Recently, supply chains across industries have taken a devastating hit — and retail is no exception. As we prepare for NRF 2022: Retail’s Big Show starting January 16, 2022, we have handpicked more than 50 visionary tech startups across the retail industry to be featured at the Innovation Lab. The companies featured in the Innovation Lab are cutting-edge, investing in retail’s biggest opportunities like sustainable ecommerce and solving for its biggest problems including disruption to supply chains.
Entering the peak holiday season, containers carrying consumer goods are queued up in ports and shipping costs are at an all-time high. That’s partly because, in 2020 alone, consumers around the world spent $900 billion more online than in previous years. That unprecedented demand coupled with a widespread shortage of port workers is stretching supply chains thin. It’s even why you might see big retailers starting their Black Friday deals early in preparation for a busy two months heading into the holiday season.
Here are five 2022 Innovation Lab companies betting on solving critical supply chain issues and improving resiliency in the years to come.
Ohi transforms the post-purchase experience for consumers by partnering with brands to offer same-day, low emissions delivery. The company focuses on working with small businesses to help level the playing field against bigger retailers known for notoriously fast shipping. Powered by micro-fulfillment centers currently in New York City and Los Angeles and software analytics that helps brands predict demand, Ohi’s mission is to replace the current distribution system, which is far from environmentally friendly, resilient or forward-thinking (think massive warehouses and planes constantly flying long distances). Ohi is poised to be a game-changer for small businesses, making speedy fulfillment and distribution finally attainable, convenient and sustainable.
Toolio works with next-generation retailers like Outdoor Voices, Soludos and Summersalt to help navigate the complex retail landscape and keep track of their most important asset — inventory. Historically, merchandise planning has primarily been spreadsheet-driven, leading to bottlenecks, inefficiencies and often the wrong inventory in the wrong stores. By making everything available in the cloud, Toolio is revolutionizing the back end of the retail supply chain, a critical element of the process that hasn’t entirely caught up to the wave of innovation to the front end (e.g., Shopify and headless commerce).
DroneUp, a last-mile retail delivery solution using state-of-the-art drones, recently inked partnerships with massive retailers like Walmart with a mission to conduct drone deliveries at scale. Because of DroneUp’s expertise with unmanned aircraft systems, it can direct a coordinated network of delivery solutions across streets, sidewalks and the sky. Incorporating drones is predicted to help solve retail’s last-mile delivery problem by reducing delays, shortening delivery time and avoiding complicated logistics.

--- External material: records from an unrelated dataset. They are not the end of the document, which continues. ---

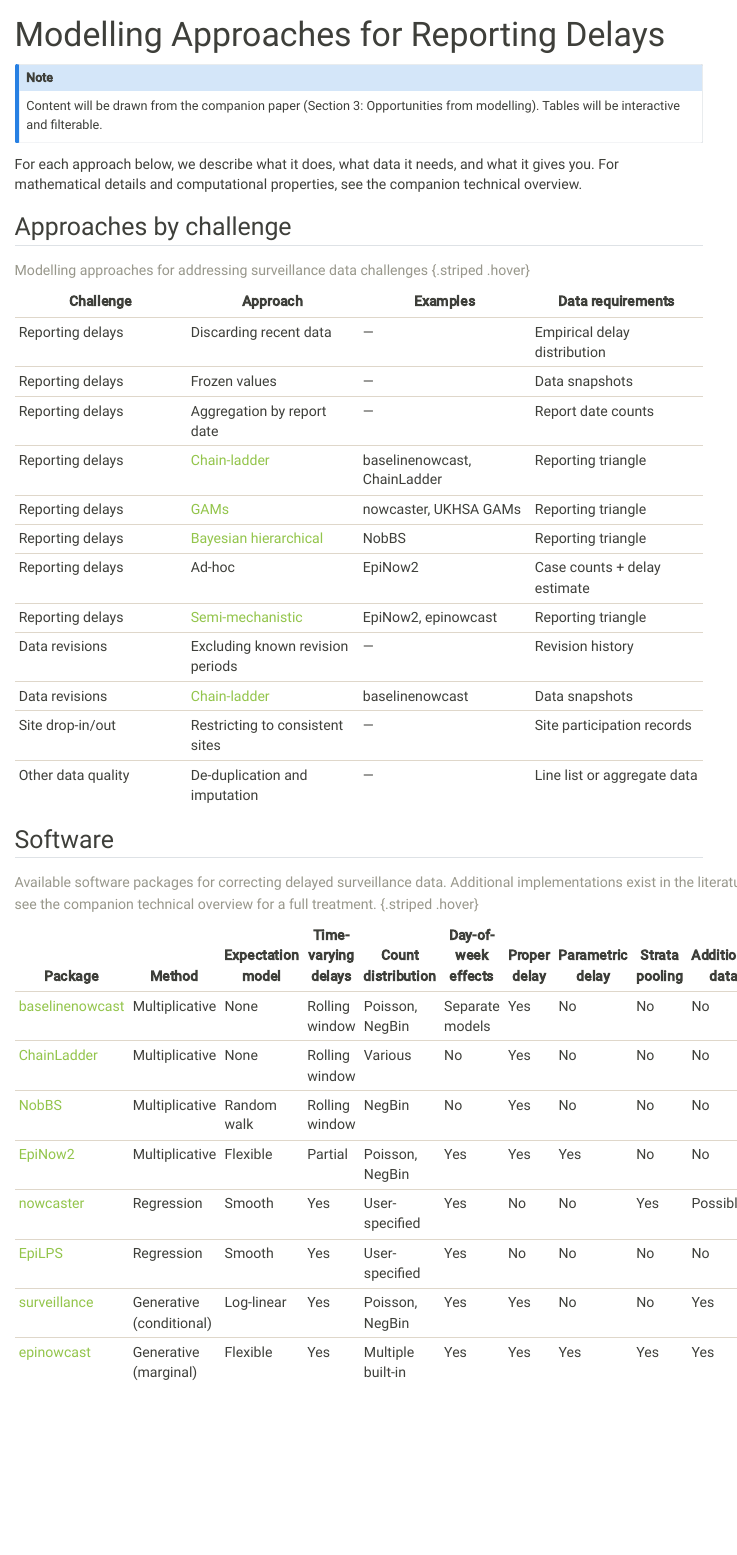
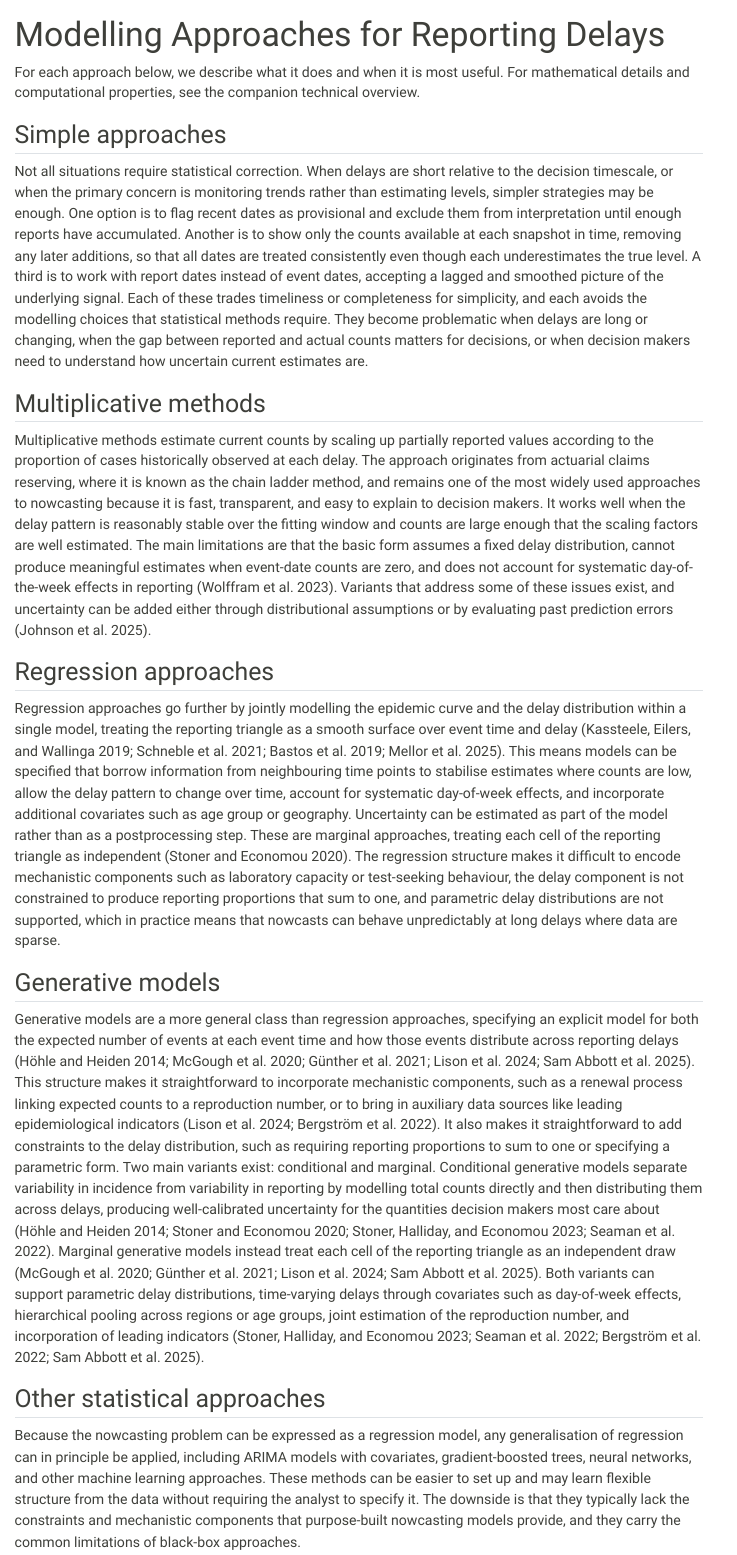
Before and after one commit to epinowcast/GuideToSTLTReportingDelays, a Quarto document (methods/index.qmd): the page in a window 1100 px wide, from its top. Rendered offline with R 4.5, knitr and Pandoc in place of Quarto, with nearby package versions; menus at the side of the page are left out.

Commit message:
feat: update website methods page with method descriptions and shared bibliography
- Add method description sections matching manuscript content
- Replace old approaches-by-challenge table with prose descriptions
- Add shared bibliography via _quarto.yml pointing to manuscript references
- Update table caption to match manuscript

Co-Authored-By: Sam Abbott <contact@samabbott.co.uk>

```diff
--- a/_quarto.yml
+++ b/_quarto.yml
@@ -81,6 +81,8 @@
         href: https://github.com/epinowcast/GuideToSTLTReportingDelays
         target: _blank
 
+bibliography: manuscript/references.bib
+
 format:
   html:
     theme:
--- a/methods/index.qmd
+++ b/methods/index.qmd
@@ -2,33 +2,50 @@
 title: "Modelling Approaches for Reporting Delays"
 ---
 
-::: {.callout-note}
-Content will be drawn from the companion paper
-(Section 3: Opportunities from modelling).
-Tables will be interactive and filterable.
-:::
-
-For each approach below, we describe what it does, what data it needs, and what it gives you.
+For each approach below, we describe what it does and when it is most useful.
 For mathematical details and computational properties, see the companion technical overview.
 
-## Approaches by challenge
+## Simple approaches
 
-| Challenge | Approach | Examples | Data requirements |
-|---|---|---|---|
-| Reporting delays | Discarding recent data | — | Empirical delay distribution |
-| Reporting delays | Frozen values | — | Data snapshots |
-| Reporting delays | Aggregation by report date | — | Report date counts |
-| Reporting delays | [Chain-ladder](chain-ladder.qmd) | baselinenowcast, ChainLadder | Reporting triangle |
-| Reporting delays | [GAMs](gams.qmd) | nowcaster, UKHSA GAMs | Reporting triangle |
-| Reporting delays | [Bayesian hierarchical](bayesian-hierarchical.qmd) | NobBS | Reporting triangle |
-| Reporting delays | Ad-hoc | EpiNow2 | Case counts + delay estimate |
-| Reporting delays | [Semi-mechanistic](semi-mechanistic.qmd) | EpiNow2, epinowcast | Reporting triangle |
-| Data revisions | Excluding known revision periods | — | Revision history |
-| Data revisions | [Chain-ladder](chain-ladder.qmd) | baselinenowcast | Data snapshots |
-| Site drop-in/out | Restricting to consistent sites | — | Site participation records |
-| Other data quality | De-duplication and imputation | — | Line list or aggregate data |
+Not all situations require statistical correction.
+When delays are short relative to the decision timescale, or when the primary concern is monitoring trends rather than estimating levels, simpler strategies may be enough.
+One option is to flag recent dates as provisional and exclude them from interpretation until enough reports have accumulated.
+Another is to show only the counts available at each snapshot in time, removing any later additions, so that all dates are treated consistently even though each underestimates the true level.
+A third is to work with report dates instead of event dates, accepting a lagged and smoothed picture of the underlying signal.
+Each of these trades timeliness or completeness for simplicity, and each avoids the modelling choices that statistical methods require.
+They become problematic when delays are long or changing, when the gap between reported and actual counts matters for decisions, or when decision makers need to understand how uncertain current estimates are.
 
-: Modelling approaches for addressing surveillance data challenges {.striped .hover}
+## Multiplicative methods
+
+Multiplicative methods estimate current counts by scaling up partially reported values according to the proportion of cases historically observed at each delay.
+The approach originates from actuarial claims reserving, where it is known as the chain ladder method, and remains one of the most widely used approaches to nowcasting because it is fast, transparent, and easy to explain to decision makers.
+It works well when the delay pattern is reasonably stable over the fitting window and counts are large enough that the scaling factors are well estimated.
+The main limitations are that the basic form assumes a fixed delay distribution, cannot produce meaningful estimates when event-date counts are zero, and does not account for systematic day-of-the-week effects in reporting [@Wolffram2023].
+Variants that address some of these issues exist, and uncertainty can be added either through distributional assumptions or by evaluating past prediction errors [@Johnson2025].
+
+## Regression approaches
+
+Regression approaches go further by jointly modelling the epidemic curve and the delay distribution within a single model, treating the reporting triangle as a smooth surface over event time and delay [@vandeKassteele2019; @Schneble2021; @bastos; @Mellor2025].
+This means models can be specified that borrow information from neighbouring time points to stabilise estimates where counts are low, allow the delay pattern to change over time, account for systematic day-of-week effects, and incorporate additional covariates such as age group or geography.
+Uncertainty can be estimated as part of the model rather than as a postprocessing step.
+These are marginal approaches, treating each cell of the reporting triangle as independent [@Stoner2020].
+The regression structure makes it difficult to encode mechanistic components such as laboratory capacity or test-seeking behaviour, the delay component is not constrained to produce reporting proportions that sum to one, and parametric delay distributions are not supported, which in practice means that nowcasts can behave unpredictably at long delays where data are sparse.
+
+## Generative models
+
+Generative models are a more general class than regression approaches, specifying an explicit model for both the expected number of events at each event time and how those events distribute across reporting delays [@hohle; @McGough2020; @gunther2021nowcasting; @lison2024; @epinowcast].
+This structure makes it straightforward to incorporate mechanistic components, such as a renewal process linking expected counts to a reproduction number, or to bring in auxiliary data sources like leading epidemiological indicators [@lison2024; @Bergstrom2022].
+It also makes it straightforward to add constraints to the delay distribution, such as requiring reporting proportions to sum to one or specifying a parametric form.
+Two main variants exist: conditional and marginal.
+Conditional generative models separate variability in incidence from variability in reporting by modelling total counts directly and then distributing them across delays, producing well-calibrated uncertainty for the quantities decision makers most care about [@hohle; @Stoner2020; @Stoner2023; @Seaman2022].
+Marginal generative models instead treat each cell of the reporting triangle as an independent draw [@McGough2020; @gunther2021nowcasting; @lison2024; @epinowcast].
+Both variants can support parametric delay distributions, time-varying delays through covariates such as day-of-week effects, hierarchical pooling across regions or age groups, joint estimation of the reproduction number, and incorporation of leading indicators [@Stoner2023; @Seaman2022; @Bergstrom2022; @epinowcast].
+
+## Other statistical approaches
+
+Because the nowcasting problem can be expressed as a regression model, any generalisation of regression can in principle be applied, including ARIMA models with covariates, gradient-boosted trees, neural networks, and other machine learning approaches.
+These methods can be easier to set up and may learn flexible structure from the data without requiring the analyst to specify it.
+The downside is that they typically lack the constraints and mechanistic components that purpose-built nowcasting models provide, and they carry the common limitations of black-box approaches.
 
 ## Software
 
@@ -43,4 +60,4 @@
 | [surveillance](https://cran.r-project.org/package=surveillance) | Generative (conditional) | Log-linear | Yes | Poisson, NegBin | Yes | Yes | No | No | Yes |
 | [epinowcast](https://github.com/epinowcast/epinowcast) | Generative (marginal) | Flexible | Yes | Multiple built-in | Yes | Yes | Yes | Yes | Yes |
 
-: Available software packages for correcting delayed surveillance data. Additional implementations exist in the literature; see the companion technical overview for a full treatment. {.striped .hover}
+: Available software packages for correcting delayed surveillance data. This table covers released packages; methods without dedicated software are described in the text. {.striped .hover}
```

Logistics service platform Fillogic helps retailers get from Point A to Point Z along the supply chain, helping partners with everything from fulfillment to store deliveries. Its suite of solutions for retailers makes Fillogic a convenient, one-stop shop for offering a better customer experience and eliminating inefficiencies for retailers at the same time. It does this by building and operating micro-distribution hubs at malls to maximize the utilization of bricks-and-mortar stores. In a world where 5 million packages will be left on loading docks on any given day because of lack of capacity, Fillogic is helping bridge the gap between growing ecommerce demand and fulfillment — an imperative in today’s consumer-frenzy world.
Shelf Engine revolutionizes how grocery retailers buy perishables. It generates accurate orders for stores through intelligent operations-as-a-service forecasting that leans on machine learning and proprietary, predictive models. The technology is so accurate that Shelf Engine even promises grocers to buy back what they don’t sell. Given that 43 billion pounds of food are wasted yearly, food waste is one of the biggest problems for grocery retailers today, decreasing profit margins while being extremely harmful to the environment — a key issue that the company aims to tackle.